He’s also had a title fight with Charles Oliveira which he could’ve won. He was en-route to a 10-8 round before Oliveira pulled it out of the fire and stopped him in the second. And in the fight with Gaethje, he threw the third round away because of him want to entertain the crowd – as Gaethje himself has done since joining the UFC.
If he used his brain a bit and wrestled more – even against a great wrestler in Gaethje – he could’ve muddled himself through that third round and get his hand raised. Then at the weekend, there’s an argument he won the first two rounds – I don’t think he did, but there is an argument he did – and a mistake in the third cost him.
His will to entertain has cost him some big wins. What comes for him next is interesting because he won’t be short of offers.
Conor McGregor kind of makes sense. McGregor’s going to want to fight someone to come back, Chandler won’t be fighting for the title any time soon and he doesn’t want to fight the killers coming through at 155. He wants the money fights and maybe Michael Chandler is the man to welcome Conor McGregor back to the Octagon.
Molly McCann’s winning streak came to an abrupt end, but I expect she’ll be back on the UK card. We all knew going into the fight with Erin Blanchfield that this was a tough, tough test given the stylistic matchup. Erin’s a phenomenal grappler out of the Eddie Bravo Brazilian jiu-jitsu school, and Molly’s grappling isn’t on that level.

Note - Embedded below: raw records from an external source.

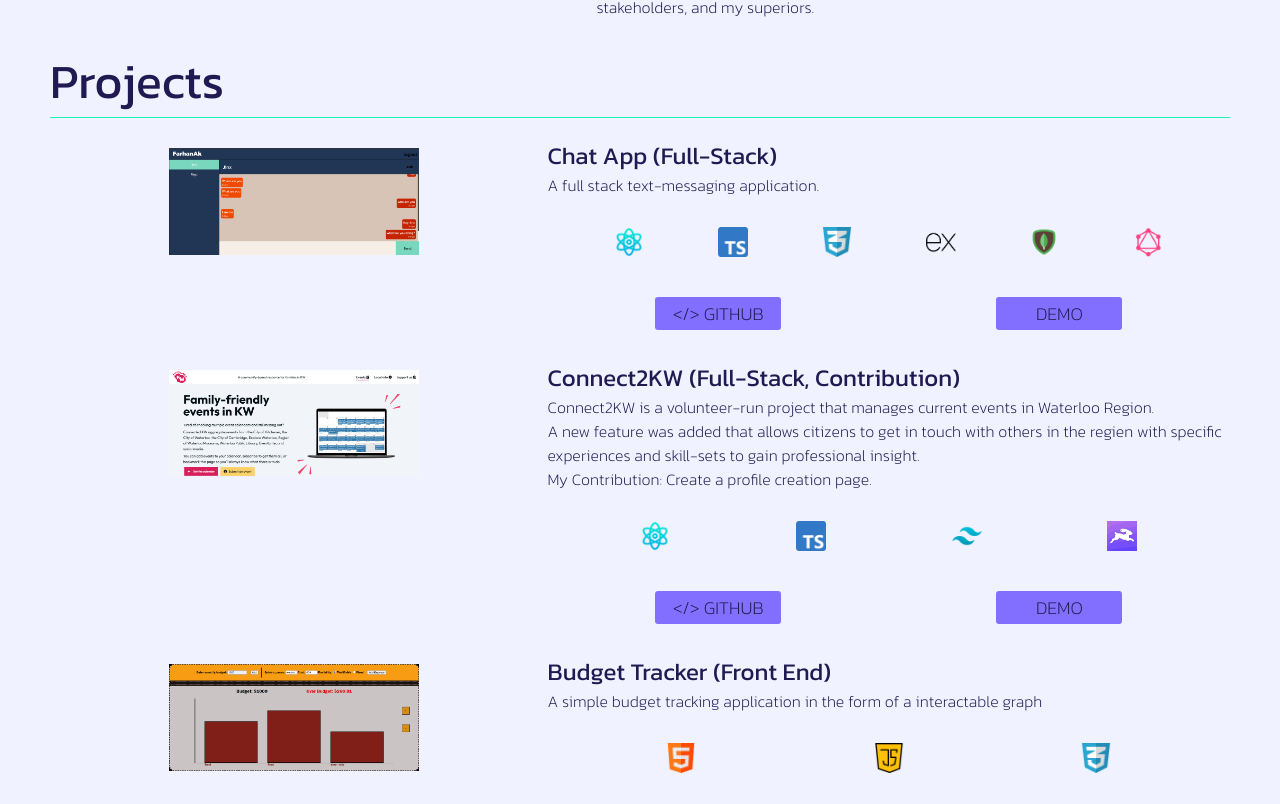
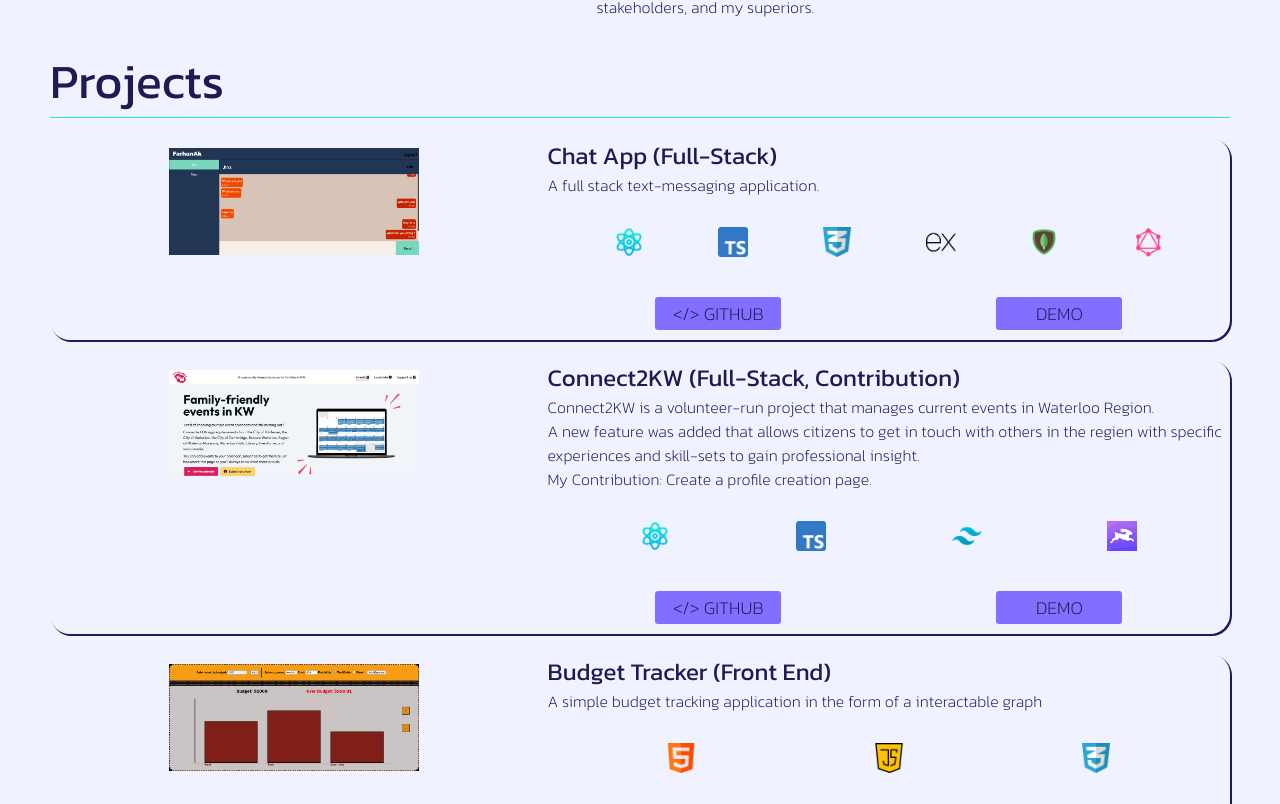
Before and after one commit to FarhanAk98/Portfolio, a React (Vite) app: page / in a window 1280 px wide. Shown: the part 1796-2600 px from the top of the page. Built offline with nearby package versions, Linux system fonts and the light colour scheme.

Commit message:
UI Improvement

```diff
--- a/src/App.jsx
+++ b/src/App.jsx
@@ -15,7 +15,7 @@ function App() {
                 <Link to="skills" smooth={true} duration={500} >Skills</Link>
                 <Link to="work" smooth={true} duration={600} >Work</Link>
                 <Link to="projects" smooth={true} duration={700} >Projects</Link>
-                <Link to="contact" smooth={true} duration={800} >Contact me</Link>
+                <Link to="contact" smooth={true} duration={900} >Contact me</Link>
             </nav>
         </div>
         <main>
--- a/src/Projects.css
+++ b/src/Projects.css
@@ -9,6 +9,8 @@
 .project{
     gap: 10px;
     margin-bottom: 20px;
+    border-radius: 20px;
+    box-shadow: 1.5px 1.5px 0px 0.5px var(--color-four);
 }
 
 .project h2{
```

But Molly’s striking is better than Erin’s so if she could’ve kept it on the feet, it would’ve been an interesting exchange.

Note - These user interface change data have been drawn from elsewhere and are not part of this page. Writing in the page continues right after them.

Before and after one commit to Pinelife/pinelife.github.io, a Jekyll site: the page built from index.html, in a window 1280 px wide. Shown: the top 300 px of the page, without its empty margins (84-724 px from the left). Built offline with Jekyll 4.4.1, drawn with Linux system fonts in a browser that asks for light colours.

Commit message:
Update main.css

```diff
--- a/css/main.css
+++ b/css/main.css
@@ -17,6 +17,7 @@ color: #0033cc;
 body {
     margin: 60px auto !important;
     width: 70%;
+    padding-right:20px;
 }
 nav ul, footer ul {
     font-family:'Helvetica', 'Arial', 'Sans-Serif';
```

Blanchfield gave McCann a bit of confidence at the start of the fight before dragging McCann into her world and she was outstanding from there.
I’m excited to see what she does going forward. I think she’ll fight someone like Alexa Grasso, and because the champion is running out of contenders to fight, Blanchfield might be fighting for the title by the end of the year.
For McCann though, these losses in MMA don’t define anybody. People kept saying to me at the weekend ‘why did they put Molly McCann in with Erin Blanchfield?!’ – she was #15 and Blanchfield was #12. This is the UFC; you don’t get lay-ups in this game.
If you want to break the top 10, you’ve got to beat the top 12. There are people McCann would beat in the top 15 due to her style, but for now she’s got to go away, work on her grappling, work out how to keep those fights on her feet, and she will bounce back.